_Given information_:
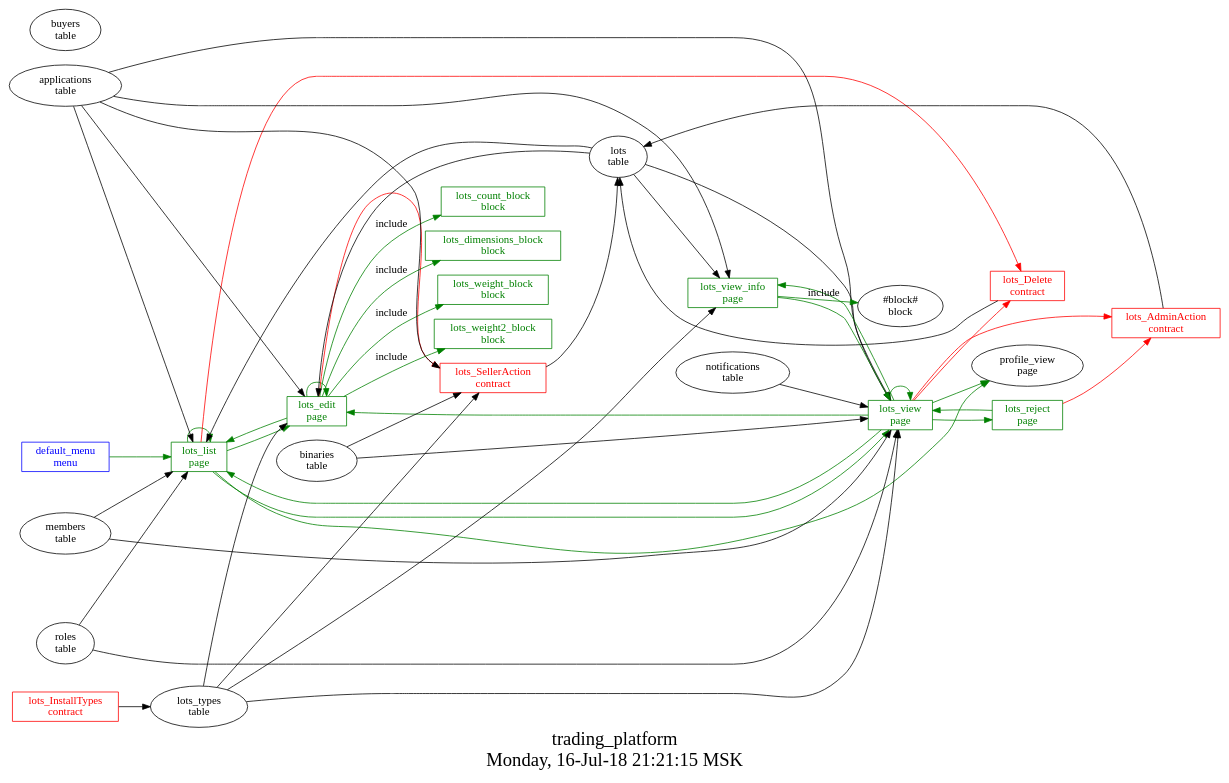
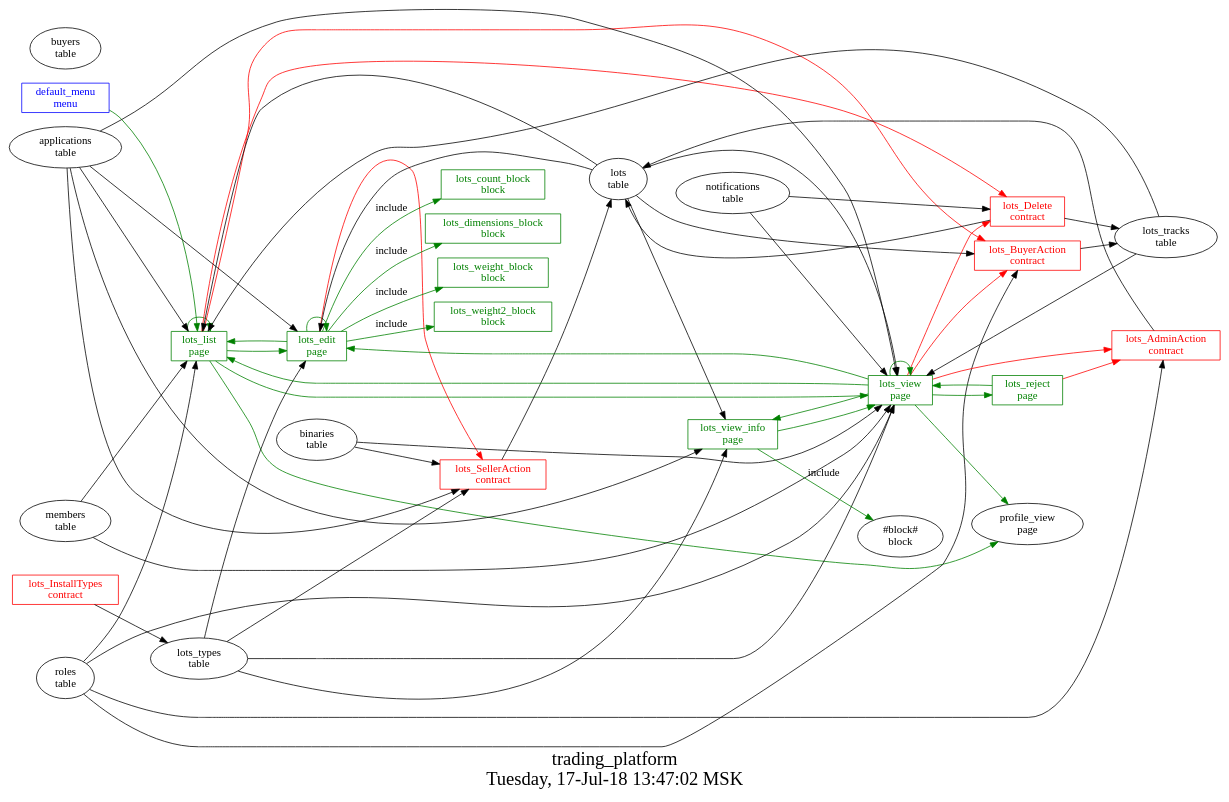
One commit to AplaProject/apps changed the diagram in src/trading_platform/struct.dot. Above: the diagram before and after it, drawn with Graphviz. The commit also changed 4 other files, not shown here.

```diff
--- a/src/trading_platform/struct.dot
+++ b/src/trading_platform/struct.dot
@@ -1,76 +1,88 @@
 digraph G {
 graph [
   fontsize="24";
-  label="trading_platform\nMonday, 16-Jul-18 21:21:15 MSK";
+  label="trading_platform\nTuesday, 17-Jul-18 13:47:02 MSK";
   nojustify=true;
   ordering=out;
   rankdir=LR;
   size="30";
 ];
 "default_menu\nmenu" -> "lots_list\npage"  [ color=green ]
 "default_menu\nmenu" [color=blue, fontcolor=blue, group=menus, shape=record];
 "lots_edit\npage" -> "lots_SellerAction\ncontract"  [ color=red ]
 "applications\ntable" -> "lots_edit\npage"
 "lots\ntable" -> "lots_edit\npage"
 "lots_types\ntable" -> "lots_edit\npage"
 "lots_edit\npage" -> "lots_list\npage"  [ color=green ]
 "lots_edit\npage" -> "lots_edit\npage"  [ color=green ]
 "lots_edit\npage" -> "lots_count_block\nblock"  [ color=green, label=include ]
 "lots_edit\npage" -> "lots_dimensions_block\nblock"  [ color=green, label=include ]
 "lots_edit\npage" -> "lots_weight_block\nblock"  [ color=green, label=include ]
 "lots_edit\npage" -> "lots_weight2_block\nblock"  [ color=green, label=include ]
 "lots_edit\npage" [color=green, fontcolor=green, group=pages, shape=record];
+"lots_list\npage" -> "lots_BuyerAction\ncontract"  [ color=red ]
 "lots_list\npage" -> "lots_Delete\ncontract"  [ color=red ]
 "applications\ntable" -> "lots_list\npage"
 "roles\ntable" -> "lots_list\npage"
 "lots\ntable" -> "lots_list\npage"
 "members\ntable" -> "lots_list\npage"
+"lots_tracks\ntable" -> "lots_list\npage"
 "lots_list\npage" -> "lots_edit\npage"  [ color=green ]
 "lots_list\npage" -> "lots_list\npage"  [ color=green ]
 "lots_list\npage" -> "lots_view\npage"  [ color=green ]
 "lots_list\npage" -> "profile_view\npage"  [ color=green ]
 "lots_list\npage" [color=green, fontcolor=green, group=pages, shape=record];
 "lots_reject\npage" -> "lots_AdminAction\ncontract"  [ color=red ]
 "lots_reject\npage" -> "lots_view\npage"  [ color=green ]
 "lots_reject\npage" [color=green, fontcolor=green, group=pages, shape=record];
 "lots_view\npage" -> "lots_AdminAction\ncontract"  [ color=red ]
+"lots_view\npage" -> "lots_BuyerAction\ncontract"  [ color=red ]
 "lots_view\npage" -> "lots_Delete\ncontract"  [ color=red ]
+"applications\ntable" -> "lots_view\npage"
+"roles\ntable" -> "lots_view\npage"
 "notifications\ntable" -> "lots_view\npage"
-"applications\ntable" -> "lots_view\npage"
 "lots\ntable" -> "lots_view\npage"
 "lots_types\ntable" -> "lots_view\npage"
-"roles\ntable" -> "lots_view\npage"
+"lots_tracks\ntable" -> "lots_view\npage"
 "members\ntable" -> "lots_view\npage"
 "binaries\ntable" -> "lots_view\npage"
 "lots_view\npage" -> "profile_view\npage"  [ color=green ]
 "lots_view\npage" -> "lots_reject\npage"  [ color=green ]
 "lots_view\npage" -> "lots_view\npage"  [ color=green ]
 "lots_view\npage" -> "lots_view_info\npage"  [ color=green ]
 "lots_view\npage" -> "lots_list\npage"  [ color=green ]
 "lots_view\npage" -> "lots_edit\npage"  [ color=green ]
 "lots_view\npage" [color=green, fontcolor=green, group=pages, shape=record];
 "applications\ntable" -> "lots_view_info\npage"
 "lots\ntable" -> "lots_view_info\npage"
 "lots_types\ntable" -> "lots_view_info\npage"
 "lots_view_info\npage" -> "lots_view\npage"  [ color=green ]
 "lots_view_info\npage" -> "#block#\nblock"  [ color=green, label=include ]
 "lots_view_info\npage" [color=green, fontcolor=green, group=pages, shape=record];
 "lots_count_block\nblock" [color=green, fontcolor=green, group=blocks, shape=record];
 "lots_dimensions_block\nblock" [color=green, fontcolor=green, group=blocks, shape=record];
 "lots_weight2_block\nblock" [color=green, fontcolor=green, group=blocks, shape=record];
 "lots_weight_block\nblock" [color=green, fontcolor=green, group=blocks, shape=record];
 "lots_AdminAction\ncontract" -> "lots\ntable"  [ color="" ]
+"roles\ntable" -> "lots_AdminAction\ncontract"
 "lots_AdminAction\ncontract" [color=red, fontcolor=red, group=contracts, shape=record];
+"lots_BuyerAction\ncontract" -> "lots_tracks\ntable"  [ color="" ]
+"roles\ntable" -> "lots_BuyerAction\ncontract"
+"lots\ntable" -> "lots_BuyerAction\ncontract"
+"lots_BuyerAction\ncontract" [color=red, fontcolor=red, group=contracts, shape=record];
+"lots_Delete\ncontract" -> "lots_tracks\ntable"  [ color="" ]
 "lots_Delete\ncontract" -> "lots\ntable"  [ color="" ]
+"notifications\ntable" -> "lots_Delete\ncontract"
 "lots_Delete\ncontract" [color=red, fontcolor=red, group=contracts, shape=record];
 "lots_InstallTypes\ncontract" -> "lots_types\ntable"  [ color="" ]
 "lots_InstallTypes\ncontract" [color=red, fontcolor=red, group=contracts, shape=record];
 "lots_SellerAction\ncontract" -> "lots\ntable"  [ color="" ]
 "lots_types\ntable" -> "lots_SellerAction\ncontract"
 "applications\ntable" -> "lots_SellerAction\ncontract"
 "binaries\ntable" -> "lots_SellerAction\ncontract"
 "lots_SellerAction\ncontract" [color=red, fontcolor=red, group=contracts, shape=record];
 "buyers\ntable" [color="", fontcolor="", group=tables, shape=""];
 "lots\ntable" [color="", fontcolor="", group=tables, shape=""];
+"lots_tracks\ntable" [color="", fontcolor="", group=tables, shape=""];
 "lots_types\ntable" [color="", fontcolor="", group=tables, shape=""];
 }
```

_Task details_:
Every word of the data should be reproduced exactly; please omit any pictures.

_Exercise answer_:
One commit to AplaProject/apps changed the diagram in src/trading_platform/struct.dot. Above: the diagram before and after it, drawn with Graphviz. The commit also changed 4 other files, not shown here.

```diff
--- a/src/trading_platform/struct.dot
+++ b/src/trading_platform/struct.dot
@@ -1,76 +1,88 @@
 digraph G {
 graph [
   fontsize="24";
-  label="trading_platform\nMonday, 16-Jul-18 21:21:15 MSK";
+  label="trading_platform\nTuesday, 17-Jul-18 13:47:02 MSK";
   nojustify=true;
   ordering=out;
   rankdir=LR;
   size="30";
 ];
 "default_menu\nmenu" -> "lots_list\npage"  [ color=green ]
 "default_menu\nmenu" [color=blue, fontcolor=blue, group=menus, shape=record];
 "lots_edit\npage" -> "lots_SellerAction\ncontract"  [ color=red ]
 "applications\ntable" -> "lots_edit\npage"
 "lots\ntable" -> "lots_edit\npage"
 "lots_types\ntable" -> "lots_edit\npage"
 "lots_edit\npage" -> "lots_list\npage"  [ color=green ]
 "lots_edit\npage" -> "lots_edit\npage"  [ color=green ]
 "lots_edit\npage" -> "lots_count_block\nblock"  [ color=green, label=include ]
 "lots_edit\npage" -> "lots_dimensions_block\nblock"  [ color=green, label=include ]
 "lots_edit\npage" -> "lots_weight_block\nblock"  [ color=green, label=include ]
 "lots_edit\npage" -> "lots_weight2_block\nblock"  [ color=green, label=include ]
 "lots_edit\npage" [color=green, fontcolor=green, group=pages, shape=record];
+"lots_list\npage" -> "lots_BuyerAction\ncontract"  [ color=red ]
 "lots_list\npage" -> "lots_Delete\ncontract"  [ color=red ]
 "applications\ntable" -> "lots_list\npage"
 "roles\ntable" -> "lots_list\npage"
 "lots\ntable" -> "lots_list\npage"
 "members\ntable" -> "lots_list\npage"
+"lots_tracks\ntable" -> "lots_list\npage"
 "lots_list\npage" -> "lots_edit\npage"  [ color=green ]
 "lots_list\npage" -> "lots_list\npage"  [ color=green ]
 "lots_list\npage" -> "lots_view\npage"  [ color=green ]
 "lots_list\npage" -> "profile_view\npage"  [ color=green ]
 "lots_list\npage" [color=green, fontcolor=green, group=pages, shape=record];
 "lots_reject\npage" -> "lots_AdminAction\ncontract"  [ color=red ]
 "lots_reject\npage" -> "lots_view\npage"  [ color=green ]
 "lots_reject\npage" [color=green, fontcolor=green, group=pages, shape=record];
 "lots_view\npage" -> "lots_AdminAction\ncontract"  [ color=red ]
+"lots_view\npage" -> "lots_BuyerAction\ncontract"  [ color=red ]
 "lots_view\npage" -> "lots_Delete\ncontract"  [ color=red ]
+"applications\ntable" -> "lots_view\npage"
+"roles\ntable" -> "lots_view\npage"
 "notifications\ntable" -> "lots_view\npage"
-"applications\ntable" -> "lots_view\npage"
 "lots\ntable" -> "lots_view\npage"
 "lots_types\ntable" -> "lots_view\npage"
-"roles\ntable" -> "lots_view\npage"
+"lots_tracks\ntable" -> "lots_view\npage"
 "members\ntable" -> "lots_view\npage"
 "binaries\ntable" -> "lots_view\npage"
 "lots_view\npage" -> "profile_view\npage"  [ color=green ]
 "lots_view\npage" -> "lots_reject\npage"  [ color=green ]
 "lots_view\npage" -> "lots_view\npage"  [ color=green ]
 "lots_view\npage" -> "lots_view_info\npage"  [ color=green ]
 "lots_view\npage" -> "lots_list\npage"  [ color=green ]
 "lots_view\npage" -> "lots_edit\npage"  [ color=green ]
 "lots_view\npage" [color=green, fontcolor=green, group=pages, shape=record];
 "applications\ntable" -> "lots_view_info\npage"
 "lots\ntable" -> "lots_view_info\npage"
 "lots_types\ntable" -> "lots_view_info\npage"
 "lots_view_info\npage" -> "lots_view\npage"  [ color=green ]
 "lots_view_info\npage" -> "#block#\nblock"  [ color=green, label=include ]
 "lots_view_info\npage" [color=green, fontcolor=green, group=pages, shape=record];
 "lots_count_block\nblock" [color=green, fontcolor=green, group=blocks, shape=record];
 "lots_dimensions_block\nblock" [color=green, fontcolor=green, group=blocks, shape=record];
 "lots_weight2_block\nblock" [color=green, fontcolor=green, group=blocks, shape=record];
 "lots_weight_block\nblock" [color=green, fontcolor=green, group=blocks, shape=record];
 "lots_AdminAction\ncontract" -> "lots\ntable"  [ color="" ]
+"roles\ntable" -> "lots_AdminAction\ncontract"
 "lots_AdminAction\ncontract" [color=red, fontcolor=red, group=contracts, shape=record];
+"lots_BuyerAction\ncontract" -> "lots_tracks\ntable"  [ color="" ]
+"roles\ntable" -> "lots_BuyerAction\ncontract"
+"lots\ntable" -> "lots_BuyerAction\ncontract"
+"lots_BuyerAction\ncontract" [color=red, fontcolor=red, group=contracts, shape=record];
+"lots_Delete\ncontract" -> "lots_tracks\ntable"  [ color="" ]
 "lots_Delete\ncontract" -> "lots\ntable"  [ color="" ]
+"notifications\ntable" -> "lots_Delete\ncontract"
 "lots_Delete\ncontract" [color=red, fontcolor=red, group=contracts, shape=record];
 "lots_InstallTypes\ncontract" -> "lots_types\ntable"  [ color="" ]
 "lots_InstallTypes\ncontract" [color=red, fontcolor=red, group=contracts, shape=record];
 "lots_SellerAction\ncontract" -> "lots\ntable"  [ color="" ]
 "lots_types\ntable" -> "lots_SellerAction\ncontract"
 "applications\ntable" -> "lots_SellerAction\ncontract"
 "binaries\ntable" -> "lots_SellerAction\ncontract"
 "lots_SellerAction\ncontract" [color=red, fontcolor=red, group=contracts, shape=record];
 "buyers\ntable" [color="", fontcolor="", group=tables, shape=""];
 "lots\ntable" [color="", fontcolor="", group=tables, shape=""];
+"lots_tracks\ntable" [color="", fontcolor="", group=tables, shape=""];
 "lots_types\ntable" [color="", fontcolor="", group=tables, shape=""];
 }
```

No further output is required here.